Nearly a quarter (22%) of the UK’s top 30 firms received less than 80% support for their remuneration reports this year, according to Deloitte’s latest executive pay report. The figure is up from only 6% last year.
The increase in dissatisfaction amongst shareholders follows proxy agencies issuing eight recommendations to vote against or abstain from voting on top 30 firms’ remuneration reports in 2018 – significantly higher than the two against recommendations issued in 2017. This is despite median CEO pay levels falling slightly and average share prices rising in the top 30 firms.
In comparison, in the FTSE 100 as a whole, 14% of companies received less than 80% approval, versus 8% in 2017 this year.
There were 14 recommendations from proxy agencies to vote against or abstain remuneration resolutions in the full FTSE 100, compared to 10 in 2017. Eleven of the fourteen companies who received a vote against or abstain from the proxy agencies received less than 80% approval which shows their influence.
Of those firms receiving lower votes on remuneration, four were ‘repeat offenders’ – firms who also received low votes last year.
Stephen Cahill, vice-chairman at Deloitte, said: “Despite a quieter AGM season last year, the 2018 season has shown that executive pay remains an area of shareholder focus. We have seen a much more challenging voting season, in particular for FTSE 30 companies, despite it not being a policy year for the majority. This reflects a tougher stance taken from proxy agencies in respect of the largest companies, as well as continued pressure on repeat offenders.

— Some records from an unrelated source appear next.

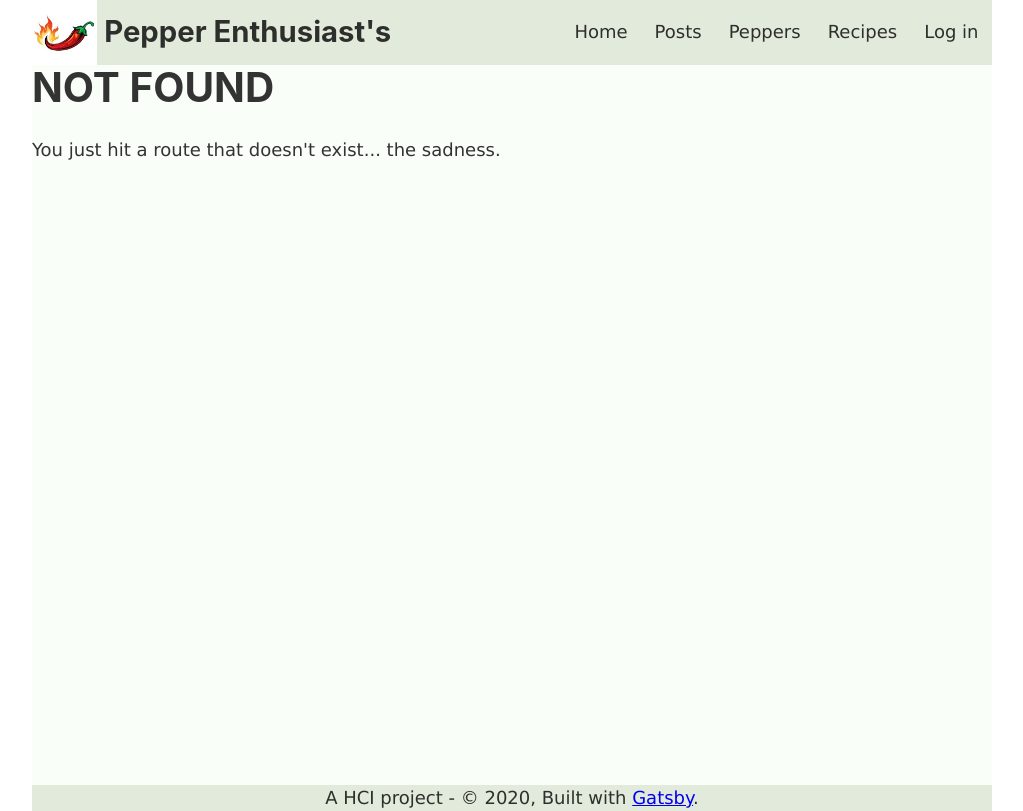
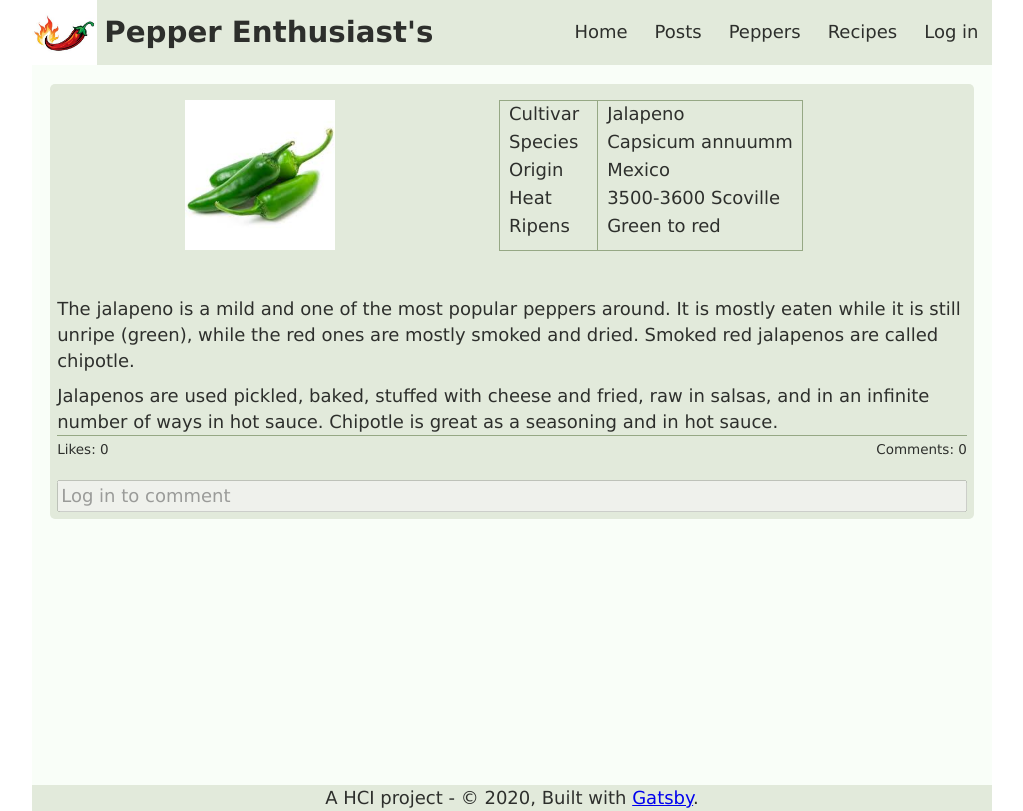
Before and after one commit to antelovric1423/HCI-PLCWebsite, a Gatsby site in the folder proj/: page /jalapeno in a window 1280 px wide. Before the commit this address had no page. Shown: the whole page, without its empty margins (128-1151 px from the left). Built offline with nearby package versions, Linux system fonts and the light colour scheme; Gatsby itself is replaced by a stand-in of ours.

Commit message:
New font, pepper description for jalapeno only

```diff
--- a/proj/src/components/Bubble.js
+++ b/proj/src/components/Bubble.js
@@ -12,6 +12,7 @@ const Bubble = ({ className = "", children }) => {
         backgroundColor: "#e2eadb",
         borderRadius: "5px",
         padding: "0.4rem",
+        transition: "transform .2s"
       }}
     >
       {children}
--- a/proj/src/components/Commentable.js
+++ b/proj/src/components/Commentable.js
@@ -14,13 +14,14 @@ const Commentable = ({ likes = 0, comments = 0, children }) => {
                         justifyContent: "space-between",
                         alignItems: "center"
                     }}>
-                    <div>Likes: {likes}</div>
-                    <div>Comments: {comments}</div>
+                    <div style={{ fontSize: "75%" }}>Likes: {likes}</div>
+                    <div style={{ fontSize: "75%" }}>Comments: {comments}</div>
                 </div>
                 <div>
                     <input style={{ marginTop: "1rem", width: "100%" }}
                         id="searchbox"
                         type="text"
+                        disabled="disabled"
                         className="input"
                         placeholder="Log in to comment"
                         onKeyUp={event => {
--- a/proj/src/components/layout.css
+++ b/proj/src/components/layout.css
@@ -230,8 +230,7 @@ h1 {
   padding-top: 0;
   margin-bottom: 1.45rem;
   color: inherit;
-  font-family: -apple-system, BlinkMacSystemFont, Segoe UI, Roboto, Oxygen,
-    Ubuntu, Cantarell, Fira Sans, Droid Sans, Helvetica Neue, sans-serif;
+  font-family: Verdana, Geneva, sans-serif;
   font-weight: bold;
   text-rendering: optimizeLegibility;
   font-size: 2.25rem;
@@ -247,8 +246,7 @@ h2 {
   padding-top: 0;
   margin-bottom: 1.45rem;
   color: inherit;
-  font-family: -apple-system, BlinkMacSystemFont, Segoe UI, Roboto, Oxygen,
-    Ubuntu, Cantarell, Fira Sans, Droid Sans, Helvetica Neue, sans-serif;
+  font-family: Verdana, Geneva, sans-serif;
   font-weight: bold;
   text-rendering: optimizeLegibility;
   font-size: 1.62671rem;
@@ -264,8 +262,7 @@ h3 {
   padding-top: 0;
   margin-bottom: 1.45rem;
   color: inherit;
-  font-family: -apple-system, BlinkMacSystemFont, Segoe UI, Roboto, Oxygen,
-    Ubuntu, Cantarell, Fira Sans, Droid Sans, Helvetica Neue, sans-serif;
+  font-family: Verdana, Geneva, sans-serif;
   font-weight: bold;
   text-rendering: optimizeLegibility;
   font-size: 1.38316rem;
--- a/proj/src/components/layout.js
+++ b/proj/src/components/layout.js
@@ -31,7 +31,7 @@ const Layout = ({ children }) => {
           padding: `0`,
           paddingTop: 0,
           paddingBottom: 0,
-          fontFamily: "Lucida Sans Unicode, Lucida Grande, sans-serif",
+          fontFamily: "Verdana, Geneva, sans-serif",
         }}
       >
         <header
--- /dev/null
+++ b/proj/src/components/pepper.css
@@ -0,0 +1,4 @@
+.pepper:hover {
+    transition: transform .2s;
+    transform: scale(1.07);
+}
--- a/proj/src/pages/404.js
+++ b/proj/src/pages/404.js
@@ -7,7 +7,7 @@ const NotFoundPage = () => (
   <Layout>
     <SEO title="404: Not found" />
     <h1>NOT FOUND</h1>
-    <p>You just hit a route that doesn&#39;t exist... the sadness.</p>
+    <p>You just hit a route that doesn't exist... the sadness.</p>
   </Layout>
 )
 
--- /dev/null
+++ b/proj/src/pages/jalapeno.js
@@ -0,0 +1,69 @@
+import React from "react"
+
+import Layout from "../components/layout"
+import SEO from "../components/seo"
+import Bubble from "../components/Bubble"
+import Commentable from "../components/Commentable"
+
+const Pepper = () => (
+    <Layout>
+        <SEO title="Jalapeno" />
+        <Bubble>
+            <Commentable likes="0">
+                <div style={{
+                    display: "flex",
+                    flexDirection: "row",
+                    flexWrap: "wrap",
+                    justifyContent: "space-evenly"
+                }}>
+                    <img alt={"Jalapeno"} src={require("../images/Jalapeno.jpg")}
+                        style={{
+                            width: "150px",
+                            height: "150px",
+                            marginTop: "0.5rem",
+                            marginBottom: "0px"
+                        }} />
+                    <div style={{
+                        display: "flex",
+                        flexDirection: "row",
+                        flexWrap: "wrap",
+                        justifyContent: "space-evenly",
+                        margin: "2rem",
+                        marginTop: "0.5rem",
+                        border: "1px solid #96a885"
+                    }}>
+                        <div style={{
+                            padding: "0.5rem",
+                            paddingTop: "0rem",
+                            paddingRight: "1rem",
+                            borderRight: "1px solid #96a885",
+                            textAlign: "left"
+                        }}>
+                            <p style={{ marginBottom: "0.1rem" }}>Cultivar</p>
+                            <p style={{ marginBottom: "0.1rem" }}>Species</p>
+                            <p style={{ marginBottom: "0.1rem" }}>Origin</p>
+                            <p style={{ marginBottom: "0.1rem" }}>Heat</p>
+                            <p style={{ marginBottom: "0.1rem" }}>Ripens</p>
+                        </div>
+                        <div style={{ padding: "0.5rem", paddingTop: "0rem", textAlign: "left" }}>
+                            <p style={{ marginBottom: "0.1rem" }}>Jalapeno</p>
+                            <p style={{ marginBottom: "0.1rem" }}>Capsicum annuumm</p>
+                            <p style={{ marginBottom: "0.1rem" }}>Mexico</p>
+                            <p style={{ marginBottom: "0.1rem" }}>3500-3600 Scoville</p>
+                            <p style={{ marginBottom: "0.1rem" }}>Green to red</p>
+                        </div>
+                    </div>
+                </div>
+                <p style={{ marginTop: "0.5rem", marginBottom: "0rem" }}>
+                    The jalapeno is a mild and one of the most popular peppers around.
+                    It is mostly eaten while it is still unripe (green), while the red ones are mostly smoked and dried.
+                    Smoked red jalapenos are called chipotle. </p>
+                <p style={{ marginTop: "0.5rem", marginBottom: "0rem", borderBottom: "1px solid #96a885", }}>
+                    Jalapenos are used pickled, baked, stuffed with cheese and fried, raw in salsas,
+                    and in an infinite number of ways in hot sauce. Chipotle is great as a seasoning and in hot sauce.</p>
+            </Commentable>
+        </Bubble>
+    </Layout>
+)
+
+export default Pepper
--- a/proj/src/pages/recipes.js
+++ b/proj/src/pages/recipes.js
@@ -7,7 +7,7 @@ const Recipes = () => (
   <Layout>
     <SEO title="Recipes" />
     <div style={{ display: "flex", margin: "5rem", justifyContent: "center", }}>
-      <h3> 404: Site not found </h3>
+      <h3> 404: Site not constructed </h3>
     </div>
   </Layout>
 )
```
Also changed, not shown: proj/src/components/Pepper.js (+11 -1 lines), proj/src/pages/peppers.js (+41 -31 lines), proj/src/pages/posts.js (+7 -7 lines).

“Shareholders and proxy agencies are increasingly hardening their line not just on pay levels, but where companies are failing to act on previous concerns, in particular around transparency of pay arrangements,” he added.